▸ **Problem requirements**
The answer must consist of every line from the entries that holds the word "height".

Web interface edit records
###

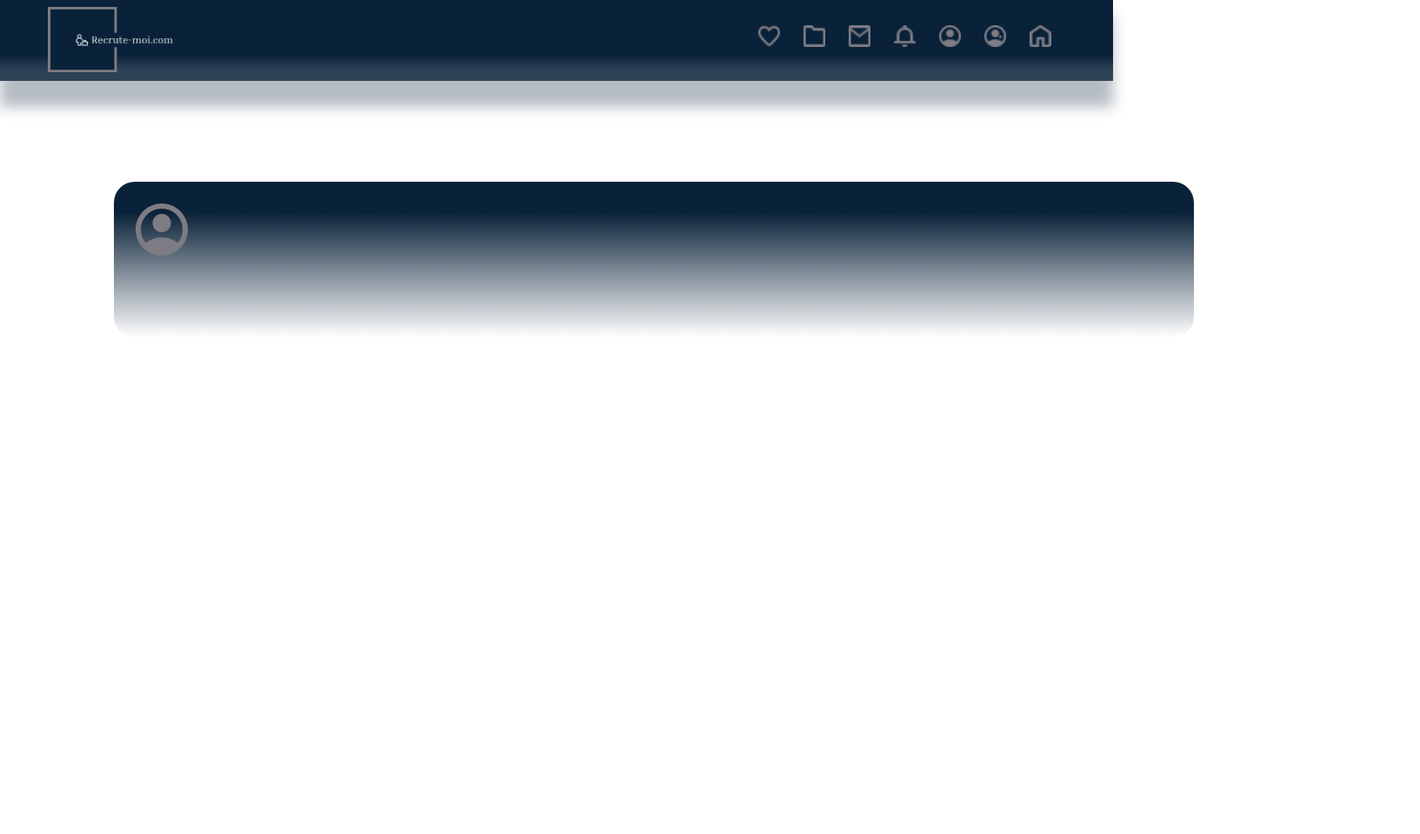
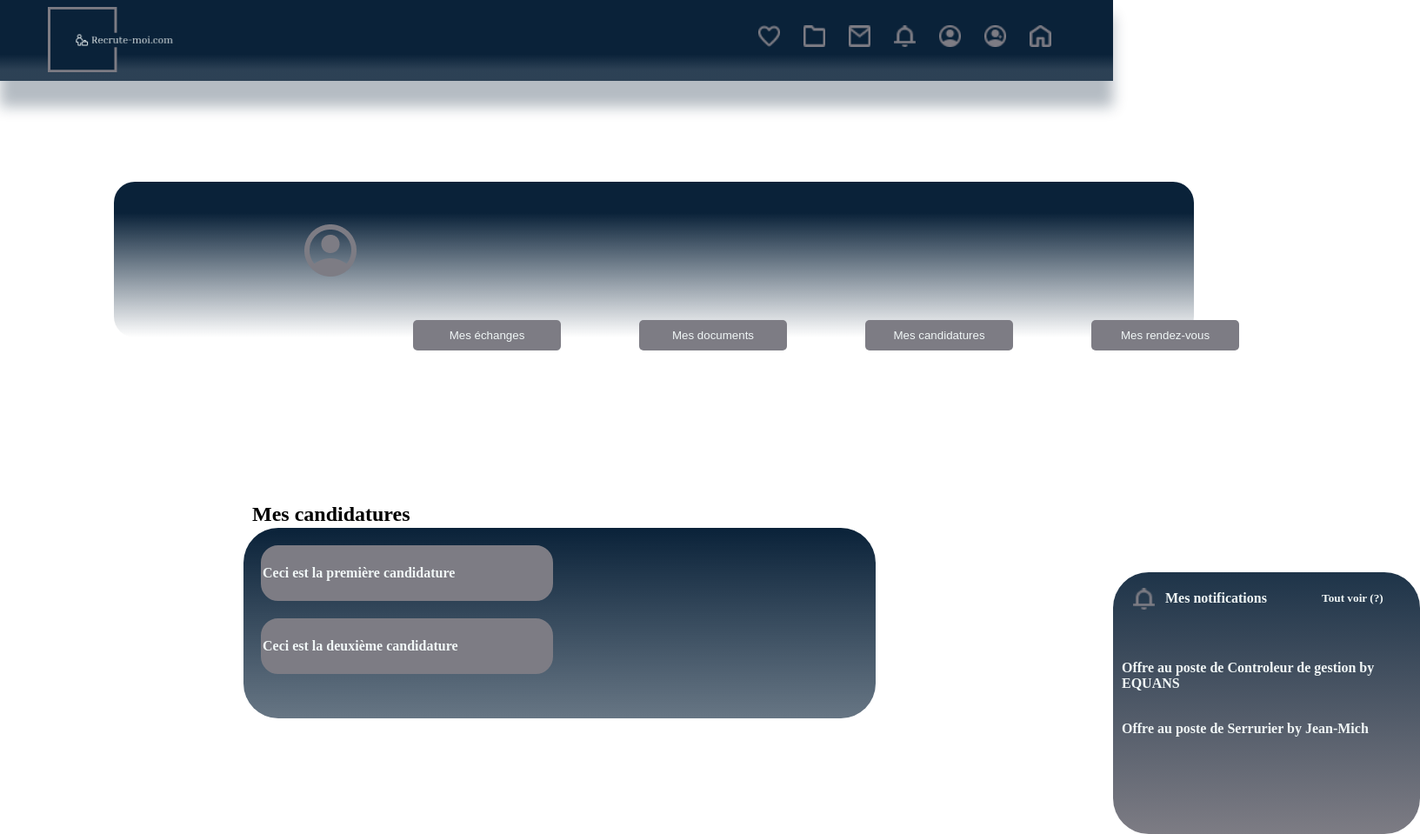
Before and after one commit to RamuneeSama/Recrute-moi.com, a plain HTML site: page Espace Candidat.html in a window 1280 px wide. Shown: the part 12-971 px from the top of the page at 87% size, 1633 px wide, since content can reach past the window. Before the commit the page ends 800 px from the top, so only its background shows below. Drawn offline with Linux system fonts and the light colour scheme.

Commit message:
Ajout page Candidat + son code CSS

```diff
--- a/CSS/espacecandidat.css
+++ b/CSS/espacecandidat.css
@@ -80,7 +80,7 @@ div > img {
 
 /* Délimitation du header avec le reste du CSS */
 
-.different{                   /* Bordure */
+.bandeau{                   /* Bordure du bandeau centrale */
 
     border: 3px;
     width: 1202px;
@@ -100,12 +100,179 @@ div > img {
     border-radius: 10px;
     border-radius: 24px;
     background: linear-gradient(180deg, #0A2239 20%, rgba(10, 34, 57, 0.00) 100%);
+    z-index: 1;
 
 }
 
 #utilisateur{
 
     display: flex;
-
+    margin-left: 350px;
+    margin-top: 165px;
+    z-index: 3;
+    position: relative;
 
 }
+
+.button{
+
+    display: flex;
+    z-index: 5;
+    position: relative;
+    margin-left: 475px;
+
+}
+
+.button input[type=button]{
+
+    width: 170px;
+    padding: 10px;
+    background-color: #7D7C84;
+    border: none;
+    color: #F0F6F6;
+    border-radius: 5px;
+    transition-duration: 0.4s;
+
+}
+
+input[type=button]:hover{
+
+    background-color: #F0F6F6;
+    color: #0A2239;
+}
+
+.button > div {
+
+    display: flex;
+    margin-right: 240px;
+    margin-top: 50px;
+
+}
+
+.previewCandi{
+
+    display: flex;
+    border-radius: 40px 40px;
+    margin-top: 219px;
+    margin-left: 280px;
+    width: 727px;
+    height: 219px;
+    background: linear-gradient(180deg, #0A2239 0%, rgba(10, 34, 57, 0.62) 99.99%, rgba(10, 34, 57, 0.00) 100%);
+    flex-direction: column;
+    position: absolute;
+
+}
+
+#FirstCandi{
+
+    display: flex;
+    border: 2px solid #7D7C84;
+    border-radius: 20px 20px;
+    background: #7D7C84;
+    color: #F0F6F6;
+    width: 332px;
+    height: 60px;
+    margin-top: 20px;
+    margin-left: 20px;
+
+}
+
+#SeconCandi{
+
+    display: flex;
+    border: 2px solid #7D7C84;
+    border-radius: 20px 20px;
+    background: #7D7C84;
+    color: #F0F6F6;
+    width: 332px;
+    height: 60px;
+    margin-top: 20px;
+    margin-left: 20px;
+}
+
+#TitreCandi{
+
+    display: flex;
+    margin-top: 100px;
+    position: absolute;
+    margin-left: 290px;
+    margin-top: 190px;
+}
+
+.Notif{
+
+    display: flex;
+    border-radius: 40px 40px;
+    margin-top: 270px;
+    margin-left: 1280px;
+    width: 353px;
+    height: 301px;
+    border-radius: 41px;
+    background: linear-gradient(180deg, #1E3449 0%, #7D7C84 100%);
+    flex-direction: row;
+    position: absolute;
+
+}
+
+#clochenotif{
+
+    display: flex;
+    position: absolute;
+    margin-left: 23px;
+    margin-top: 18px;
+    width: 25px;
+    height: 25px;
+}
+
+#titrenotif{
+
+    display: flex;
+    position: absolute;
+    margin-left: 60px;
+    color: #F0F6F6;
+}
+
+#accesnotif{
+
+    display: flex;
+    position: absolute;
+    margin-left: 220px;
+    margin-top: 22px;
+    color: #F0F6F6;
+
+}
+
+#FirstPreview{
+
+    display: flex;
+    position: absolute;
+    margin-top: 80px;
+    margin-left: 10px;
+    border: 1px #1E3449;
+    width: 300px;
+    height: 40px;
+
+}
+
+#OffreGestion{
+
+    color: #F0F6F6;
+
+}
+
+#SecondPreview{
+
+    display: flex;
+    position: absolute;
+    margin-top: 150px;
+    margin-left: 10px;
+    border: 1px #1E3449;
+    width: 300px;
+    height: 40px;
+}
+
+#OffreSerrurier{
+
+    color: #F0F6F6;
+
+}
--- a/Espace Candidat.html
+++ b/Espace Candidat.html
@@ -1,5 +1,5 @@
 <!DOCTYPE html>
-<html lang="en">
+<html lang="fr">
 <head>
     <meta charset="UTF-8">
             <meta name="viewport" content="width-device-width, initial-scale=1.0">
@@ -45,15 +45,96 @@
         </div>
     </header>
 
-    <div class="different button">
+      <img src="images/Icone Compte 60x60.png" alt="Icone de l'utilisateur" id="utilisateur">
 
-        <img src="images/Icone Compte 60x60.png" alt="Icone de l'utilisateur" id="utilisateur">
+    <section class="bandeau">
 
 
 
-    </div>
+    </section>
+
+    <section class="button">
+            <div id="echange">
+
+                <label for="echange"></label>
+                <input type="button" name="echange" value="Mes échanges">
+
+            </div>
+
+            <div id="doc">
+
+                <label for="doc"></label>
+                <input type="button" name="doc" value="Mes documents">
+
+            </div>
+
+            <div id="candidature">
+
+                <label for="candidature"></label>
+                <input type="button" name="candidature" value="Mes candidatures">
+
+            </div>
+
+            <div id="rdv">
+
+                <label for="rdv"></label>
+                <input type="button" name="rdv" value="Mes rendez-vous">
+
+            </div>
+
+    </section>
+
+   <h2 id="TitreCandi">Mes candidatures</h2>
+
+    <section class="previewCandi">
 
 
+
+        <div id="FirstCandi">
+
+            <h4>Ceci est la première candidature</h4>
+
+        </div>
+
+        <div id="SeconCandi">
+
+            <h4>Ceci est la deuxième candidature</h4>
+
+        </div>
+
+    </section>
+
+    <section class="Notif">
+
+        <div id="notiflogo">
+
+            <a href="">
+                <img src="images/notif.png" alt="Logo notification" id="clochenotif"><h4 id="titrenotif">Mes notifications</h4>
+
+            </a>
+
+
+        </div>
+
+        <div >
+           <a href=""><h5 id="accesnotif">Tout voir (?)</h5></a>
+
+        </div>
+
+        <div id="FirstPreview">
+
+            <h4 id="OffreGestion">Offre au poste de Controleur de gestion by EQUANS</h4>
+
+
+        </div>
+
+        <div id="SecondPreview">
+
+            <h4 id="OffreSerrurier">Offre au poste de Serrurier by Jean-Mich</h4>
+
+        </div>
+
+    </section>
 
 </body>
 
```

###

▸ **Written answer**
+    height: 219px;
+    height: 60px;
+    height: 60px;
+    height: 301px;
+    height: 25px;
+    height: 40px;
+    height: 40px;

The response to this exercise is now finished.